Everybody keeps saying Lady Bird is Greta Gerwig's directorial debut, and everybody keeps being wrong.
Actress Gerwig has made dozens of independent movies, many in the "mumblecore" tradition of coauthorship, in which actors contribute dialogue and other ideas — she has an official codirector credit with Joe Swanberg on Nights and Weekends. She has formal writing credits on Mistress America and Frances Ha, and informally has had long conversations with every cinematographer she's ever worked with.
So if you see Lady Bird on Friday, and you say this movie is way too good to be anybody's directorial debut, you'd be correct.
Even so, the polish and the confidence of the work come as a shock. As does Gerwig's method of making it. Her background is improvisation and fluid collaboration, but her teen girl coming-of-age movie is old Hollywood — the dialogue, banged out on a keyboard, is all Gerwig's, shot as she wrote it, nary a word changed.
And why would you want to?
Sharp, funny, humane, and uncommonly intelligent — let's start with the Grapes of Wrath reference in the first scene, set in the front seat of a car, where a mother (Laurie Metcalf) is driving her willful daughter (Saoirse Ronan), who calls herself Lady Bird, home to Sacramento from an abysmal tour of California colleges the girl doesn't want to attend.

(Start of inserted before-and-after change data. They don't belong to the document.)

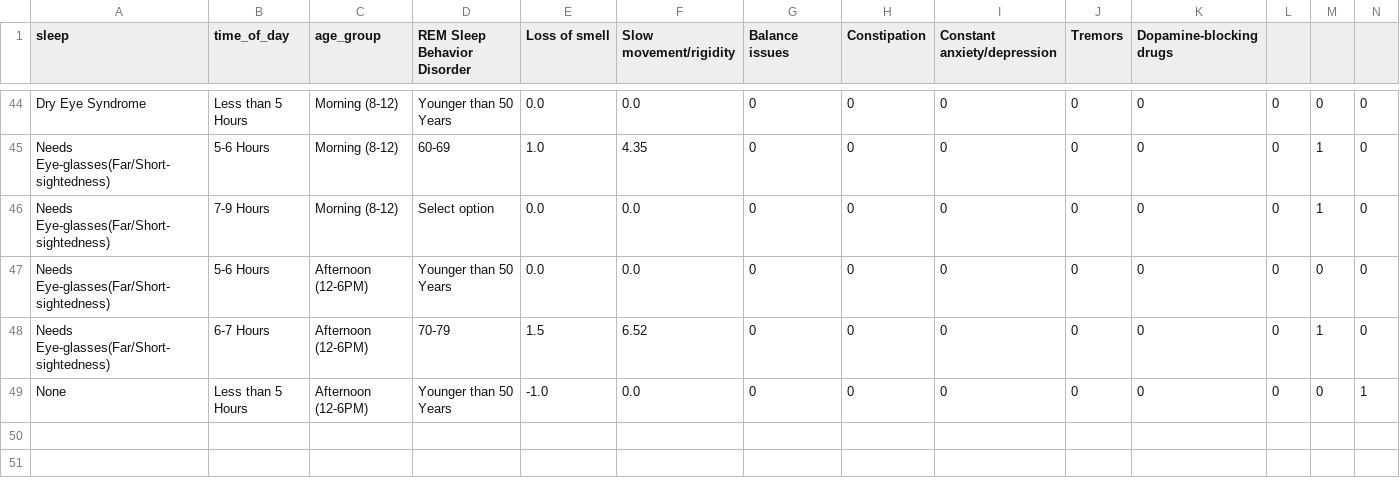
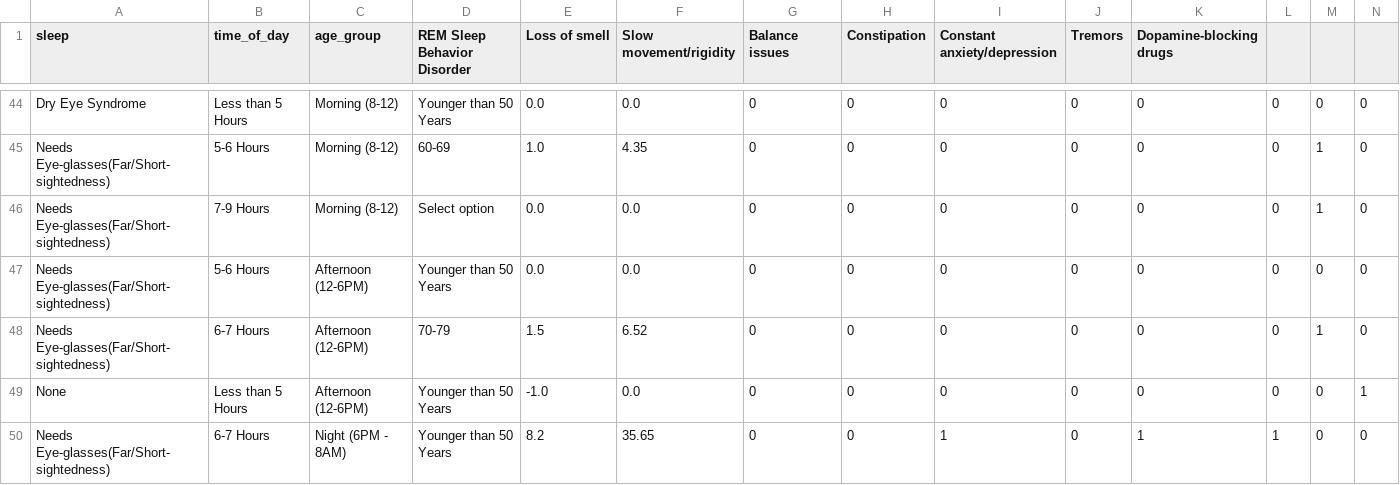
Before and after one commit to rudradesaithecoder/TSF-26-Coding, a CSV file: questionnaire.csv, drawn as a sheet; only a part is shown, gaps mark what is left out; rows hold the shown columns only; the diff names each change by its address in the sheet, - before the commit and + after, or states it on an @@ line.

```diff
--- a/questionnaire.csv
+++ b/questionnaire.csv
+row 50: Needs Eye-glasses(Far/Short-sightedness) | 6-7 Hours | Night (6PM - 8AM) | Younger than 50 Years | 8.2 | 35.65 | 0 | 0 | 1 | 0 | 1 | 1 | 0 | 0
```
Also changed, not shown: vol_report.csv, 3 other files.
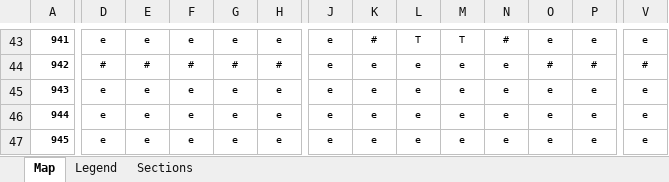
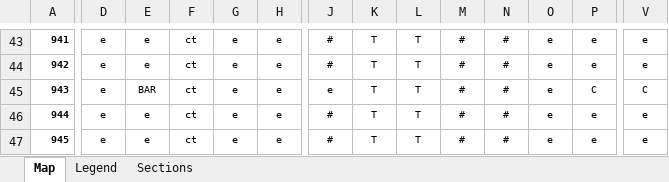
Before and after one commit to SooperValar/My-Modern-V2-Project, an Excel workbook: tools/world/lab11/lab11_layout.xlsx, sheet Map, drawn as a sheet; only a part is shown, gaps mark what is left out; values as stored, in another font and other column widths than the file's, no borders; charts and pictures and conditional formats not drawn; the diff covers the shown part only; the diff names each change by its address in the sheet, - before the commit and + after, or states it on an @@ line.

```diff
--- a/tools/world/lab11/lab11_layout.xlsx (sheet Map)
+++ b/tools/world/lab11/lab11_layout.xlsx (sheet Map)
-F43: e
+F43: ct
-J43:J44: e
+J43:J44: #
-K43: #
+K43: T
-M43: T
+M43: #
-D44: #
+D44: e
-E44: #
+E44: e
-F44: #
+F44: ct
-G44: #
+G44: e
-H44: #
+H44: e
-K44:K47: e
+K44:K47: T
-L44:L47: e
+L44:L47: T
-M44:M47: e
+M44:M47: #
-N44:N47: e
+N44:N47: #
-O44: #
+O44: e
-P44: #
+P44: e
-V44: #
+V44: e
-E45: e
+E45: BAR
-F45:F47: e
+F45:F47: ct
-P45: e
+P45: C
-V45: e
+V45: C
-J46:J47: e
+J46:J47: #
```
Also changed, not shown: 599 edited cells and cell formats elsewhere in this sheet, charts or pictures, 2 other files.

She wants to go East, way East, where "writers live in the woods" where colleges are prestigious and exclusive and completely unaffordable.
This offends her mother on some deep level, and after a minute you realize why — it's no random thing that they're listening to books-on-tape Steinbeck. It's one of the movie's most important ideas — the young girl does not realize it, but she is reversing one of U.S. history's great migrations.
"For so many people in California, who can trace back to being Dust Bowl farmers, how your family got there is a huge part of who you are," said Sacremento native Gerwig, on whose teen years the movie is very loosely based. "So when this girl says, 'I want to leave,' it's in the context of all that her foremothers and forefathers sacrificed to get there. And that's funny, and it's also heartbreaking, and it's also so American — there is an economic thread here, it's about the class system, and the idea that we are still all trying to make a better life than the one we have."
Gerwig shows us in Lady Bird that on some level, the feuding mother and daughter share these aspirations. On Sundays, they go to open houses and wander through mansions, wondering what it would be like to live there.
Their own house is modest, paid for by a mother who works double shifts at a hospital, necessary now that the father (Tracy Letts) has lost his job. That's all background, though, to the up-tempo rat-a-tat profile of Lady Bird's whirlwind, hectic, mistake-prone senior year at Catholic school — besties, boyfriends, being overwhelmed by a Dave Matthews Band song.
"Something I wanted to create was this idea that time is tumbling forward faster than you can hold on to it. I think teens experience life that way. And also, at that stage, people cannot accept generosity at the moment it is given," she said.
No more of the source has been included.